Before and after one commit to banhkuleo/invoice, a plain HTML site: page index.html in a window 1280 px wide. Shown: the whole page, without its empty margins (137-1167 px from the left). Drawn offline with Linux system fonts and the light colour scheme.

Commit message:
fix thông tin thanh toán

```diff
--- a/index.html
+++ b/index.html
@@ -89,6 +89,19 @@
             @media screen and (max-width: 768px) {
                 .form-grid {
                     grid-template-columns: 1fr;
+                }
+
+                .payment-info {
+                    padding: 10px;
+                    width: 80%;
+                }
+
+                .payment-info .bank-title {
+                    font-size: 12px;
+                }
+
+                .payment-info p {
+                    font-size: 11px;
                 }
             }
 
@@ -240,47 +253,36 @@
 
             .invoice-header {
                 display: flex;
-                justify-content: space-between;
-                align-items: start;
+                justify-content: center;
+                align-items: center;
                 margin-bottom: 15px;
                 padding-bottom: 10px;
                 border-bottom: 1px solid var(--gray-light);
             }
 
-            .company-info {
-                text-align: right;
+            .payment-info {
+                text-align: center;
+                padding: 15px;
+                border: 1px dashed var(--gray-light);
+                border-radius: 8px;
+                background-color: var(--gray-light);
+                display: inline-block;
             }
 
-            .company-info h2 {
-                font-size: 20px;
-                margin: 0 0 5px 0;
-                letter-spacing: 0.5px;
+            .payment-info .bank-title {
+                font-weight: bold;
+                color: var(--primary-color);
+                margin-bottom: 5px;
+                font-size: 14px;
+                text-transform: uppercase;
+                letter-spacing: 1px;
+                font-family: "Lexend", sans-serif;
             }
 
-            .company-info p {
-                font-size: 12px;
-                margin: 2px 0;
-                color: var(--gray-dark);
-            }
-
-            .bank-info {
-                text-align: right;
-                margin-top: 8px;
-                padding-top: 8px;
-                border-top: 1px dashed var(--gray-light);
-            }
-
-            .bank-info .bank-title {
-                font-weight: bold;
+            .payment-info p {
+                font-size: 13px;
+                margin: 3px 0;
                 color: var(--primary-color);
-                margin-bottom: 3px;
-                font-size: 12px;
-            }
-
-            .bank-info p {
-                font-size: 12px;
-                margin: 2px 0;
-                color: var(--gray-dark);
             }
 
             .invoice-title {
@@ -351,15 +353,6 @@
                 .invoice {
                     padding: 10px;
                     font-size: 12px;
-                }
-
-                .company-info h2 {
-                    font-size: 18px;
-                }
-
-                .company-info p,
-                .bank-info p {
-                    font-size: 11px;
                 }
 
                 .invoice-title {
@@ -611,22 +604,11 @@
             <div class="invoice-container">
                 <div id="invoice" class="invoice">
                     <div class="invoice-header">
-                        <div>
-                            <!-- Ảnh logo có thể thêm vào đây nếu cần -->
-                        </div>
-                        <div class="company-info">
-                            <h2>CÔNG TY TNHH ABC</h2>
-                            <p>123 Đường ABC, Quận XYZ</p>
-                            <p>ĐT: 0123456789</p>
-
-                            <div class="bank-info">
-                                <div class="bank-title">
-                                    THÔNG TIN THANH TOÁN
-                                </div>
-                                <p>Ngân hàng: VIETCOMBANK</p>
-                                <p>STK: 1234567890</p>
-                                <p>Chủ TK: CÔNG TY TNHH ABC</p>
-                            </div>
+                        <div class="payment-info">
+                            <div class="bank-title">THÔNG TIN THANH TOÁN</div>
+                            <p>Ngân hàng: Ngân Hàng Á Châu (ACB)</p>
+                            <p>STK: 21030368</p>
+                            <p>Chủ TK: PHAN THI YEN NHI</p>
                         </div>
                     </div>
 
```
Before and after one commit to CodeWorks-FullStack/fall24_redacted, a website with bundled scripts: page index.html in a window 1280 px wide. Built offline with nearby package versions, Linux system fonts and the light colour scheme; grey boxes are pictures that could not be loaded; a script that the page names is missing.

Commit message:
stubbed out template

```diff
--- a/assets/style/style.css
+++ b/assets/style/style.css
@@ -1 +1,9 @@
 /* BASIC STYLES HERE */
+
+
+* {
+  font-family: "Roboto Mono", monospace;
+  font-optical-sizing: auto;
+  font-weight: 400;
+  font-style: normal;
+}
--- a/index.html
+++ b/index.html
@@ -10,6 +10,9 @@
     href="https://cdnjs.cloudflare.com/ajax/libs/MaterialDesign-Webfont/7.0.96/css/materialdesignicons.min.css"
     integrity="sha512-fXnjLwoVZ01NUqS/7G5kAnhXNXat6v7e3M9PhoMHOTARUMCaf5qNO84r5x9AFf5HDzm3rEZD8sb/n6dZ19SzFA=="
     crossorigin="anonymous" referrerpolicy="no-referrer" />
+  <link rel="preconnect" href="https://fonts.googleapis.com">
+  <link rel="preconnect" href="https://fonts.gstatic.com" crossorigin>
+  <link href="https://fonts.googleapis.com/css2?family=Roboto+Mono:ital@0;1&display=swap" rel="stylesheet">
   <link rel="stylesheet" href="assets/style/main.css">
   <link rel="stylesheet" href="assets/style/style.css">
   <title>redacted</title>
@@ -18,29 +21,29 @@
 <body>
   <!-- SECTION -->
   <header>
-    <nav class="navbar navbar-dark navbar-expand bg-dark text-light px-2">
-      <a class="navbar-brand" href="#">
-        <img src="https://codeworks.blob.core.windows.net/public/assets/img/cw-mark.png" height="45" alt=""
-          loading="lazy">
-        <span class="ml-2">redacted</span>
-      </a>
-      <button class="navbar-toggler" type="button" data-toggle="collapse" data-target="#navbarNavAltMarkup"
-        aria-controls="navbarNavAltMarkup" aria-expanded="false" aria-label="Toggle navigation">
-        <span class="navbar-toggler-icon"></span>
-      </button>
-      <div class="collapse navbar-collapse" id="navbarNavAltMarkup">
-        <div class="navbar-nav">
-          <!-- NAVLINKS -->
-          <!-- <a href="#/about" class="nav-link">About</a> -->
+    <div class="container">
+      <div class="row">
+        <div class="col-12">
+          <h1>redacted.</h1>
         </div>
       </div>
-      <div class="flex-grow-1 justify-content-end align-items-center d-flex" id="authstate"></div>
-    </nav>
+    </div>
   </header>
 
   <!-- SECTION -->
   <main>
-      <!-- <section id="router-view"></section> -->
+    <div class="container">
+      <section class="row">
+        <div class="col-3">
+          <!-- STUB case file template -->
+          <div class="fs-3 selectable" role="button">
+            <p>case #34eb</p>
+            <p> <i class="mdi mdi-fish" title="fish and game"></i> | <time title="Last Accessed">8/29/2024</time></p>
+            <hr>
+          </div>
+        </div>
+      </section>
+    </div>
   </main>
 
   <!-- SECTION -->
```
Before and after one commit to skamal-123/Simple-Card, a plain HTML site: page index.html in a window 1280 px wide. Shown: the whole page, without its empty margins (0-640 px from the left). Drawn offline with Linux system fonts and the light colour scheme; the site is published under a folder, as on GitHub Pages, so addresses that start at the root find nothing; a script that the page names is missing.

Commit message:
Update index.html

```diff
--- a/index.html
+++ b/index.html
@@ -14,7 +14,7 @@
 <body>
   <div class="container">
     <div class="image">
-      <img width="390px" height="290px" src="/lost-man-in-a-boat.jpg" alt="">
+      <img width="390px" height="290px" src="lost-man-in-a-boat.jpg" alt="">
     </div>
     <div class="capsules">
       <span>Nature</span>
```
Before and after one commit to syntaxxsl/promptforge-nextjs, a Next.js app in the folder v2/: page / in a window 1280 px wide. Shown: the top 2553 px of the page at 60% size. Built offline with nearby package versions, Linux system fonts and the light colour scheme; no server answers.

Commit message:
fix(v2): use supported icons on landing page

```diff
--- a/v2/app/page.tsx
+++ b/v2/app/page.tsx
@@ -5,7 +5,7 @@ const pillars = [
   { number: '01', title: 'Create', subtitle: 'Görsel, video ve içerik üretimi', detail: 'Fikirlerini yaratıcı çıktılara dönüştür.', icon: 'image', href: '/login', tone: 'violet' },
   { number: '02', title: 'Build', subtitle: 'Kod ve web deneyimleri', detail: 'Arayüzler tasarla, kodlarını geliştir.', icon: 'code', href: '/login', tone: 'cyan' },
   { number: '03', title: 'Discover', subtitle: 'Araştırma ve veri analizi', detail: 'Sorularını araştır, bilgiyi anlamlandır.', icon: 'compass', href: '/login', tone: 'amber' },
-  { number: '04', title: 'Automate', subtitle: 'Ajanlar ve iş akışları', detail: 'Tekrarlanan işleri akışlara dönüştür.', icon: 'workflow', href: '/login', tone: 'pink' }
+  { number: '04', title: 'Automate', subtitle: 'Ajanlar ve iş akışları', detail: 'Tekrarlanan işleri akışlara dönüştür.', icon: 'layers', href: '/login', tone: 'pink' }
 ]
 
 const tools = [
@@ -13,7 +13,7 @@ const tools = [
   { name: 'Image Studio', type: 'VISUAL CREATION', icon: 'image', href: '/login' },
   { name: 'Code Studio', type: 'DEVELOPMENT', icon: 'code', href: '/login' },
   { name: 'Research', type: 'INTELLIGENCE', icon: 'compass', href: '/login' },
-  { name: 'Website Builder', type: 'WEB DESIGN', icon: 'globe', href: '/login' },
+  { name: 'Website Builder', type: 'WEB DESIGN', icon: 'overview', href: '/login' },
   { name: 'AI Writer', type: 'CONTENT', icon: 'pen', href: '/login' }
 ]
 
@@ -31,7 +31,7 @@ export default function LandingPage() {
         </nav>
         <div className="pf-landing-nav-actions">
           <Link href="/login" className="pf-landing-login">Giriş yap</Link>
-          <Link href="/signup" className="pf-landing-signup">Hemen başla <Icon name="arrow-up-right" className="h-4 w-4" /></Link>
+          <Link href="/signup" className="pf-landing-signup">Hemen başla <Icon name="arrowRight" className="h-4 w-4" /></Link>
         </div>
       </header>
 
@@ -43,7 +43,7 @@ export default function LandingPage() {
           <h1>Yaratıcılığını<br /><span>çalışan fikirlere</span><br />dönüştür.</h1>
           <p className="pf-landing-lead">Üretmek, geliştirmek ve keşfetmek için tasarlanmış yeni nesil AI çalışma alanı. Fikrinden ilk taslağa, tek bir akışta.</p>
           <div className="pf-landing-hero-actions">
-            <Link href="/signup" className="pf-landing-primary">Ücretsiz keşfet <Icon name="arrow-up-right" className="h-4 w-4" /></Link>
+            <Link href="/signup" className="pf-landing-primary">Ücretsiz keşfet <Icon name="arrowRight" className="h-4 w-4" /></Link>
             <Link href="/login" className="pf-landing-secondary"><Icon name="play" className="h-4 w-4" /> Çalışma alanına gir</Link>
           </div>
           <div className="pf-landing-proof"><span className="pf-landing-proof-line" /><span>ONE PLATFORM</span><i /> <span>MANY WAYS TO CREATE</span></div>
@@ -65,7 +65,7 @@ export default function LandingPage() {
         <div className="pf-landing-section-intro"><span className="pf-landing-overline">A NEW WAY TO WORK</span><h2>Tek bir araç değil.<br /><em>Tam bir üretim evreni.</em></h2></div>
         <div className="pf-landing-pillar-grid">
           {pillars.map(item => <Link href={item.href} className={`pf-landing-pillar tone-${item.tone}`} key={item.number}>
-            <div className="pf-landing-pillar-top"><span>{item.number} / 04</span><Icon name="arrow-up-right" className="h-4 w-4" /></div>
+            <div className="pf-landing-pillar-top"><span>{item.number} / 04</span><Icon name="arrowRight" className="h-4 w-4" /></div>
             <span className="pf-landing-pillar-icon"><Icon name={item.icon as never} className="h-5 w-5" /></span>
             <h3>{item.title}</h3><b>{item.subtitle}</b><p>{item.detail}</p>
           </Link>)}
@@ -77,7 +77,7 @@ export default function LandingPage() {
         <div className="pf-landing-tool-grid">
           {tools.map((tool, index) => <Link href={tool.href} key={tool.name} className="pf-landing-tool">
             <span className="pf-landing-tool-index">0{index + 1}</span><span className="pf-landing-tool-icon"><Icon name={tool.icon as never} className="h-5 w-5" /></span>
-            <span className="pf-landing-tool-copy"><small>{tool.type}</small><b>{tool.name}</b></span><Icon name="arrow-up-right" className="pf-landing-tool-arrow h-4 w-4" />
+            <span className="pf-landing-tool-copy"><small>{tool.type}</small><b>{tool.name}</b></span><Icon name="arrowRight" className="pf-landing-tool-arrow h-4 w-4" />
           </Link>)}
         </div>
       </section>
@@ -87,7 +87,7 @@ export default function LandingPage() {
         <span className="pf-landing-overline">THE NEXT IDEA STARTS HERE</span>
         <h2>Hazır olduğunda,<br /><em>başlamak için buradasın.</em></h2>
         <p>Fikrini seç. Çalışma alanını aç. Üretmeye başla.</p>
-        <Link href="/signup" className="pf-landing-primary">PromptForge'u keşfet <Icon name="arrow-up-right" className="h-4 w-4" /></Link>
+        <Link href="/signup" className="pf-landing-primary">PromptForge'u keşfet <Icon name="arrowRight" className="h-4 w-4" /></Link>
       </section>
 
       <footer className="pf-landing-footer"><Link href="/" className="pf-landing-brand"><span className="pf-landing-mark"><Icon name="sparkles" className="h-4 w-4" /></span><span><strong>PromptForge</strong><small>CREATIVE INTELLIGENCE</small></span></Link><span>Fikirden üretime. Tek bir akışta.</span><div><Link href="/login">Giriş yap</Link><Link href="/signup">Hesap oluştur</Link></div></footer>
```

****

* Problem details: Answer with one number only: how many lines above contain the word "primary".

* Exercise result: 6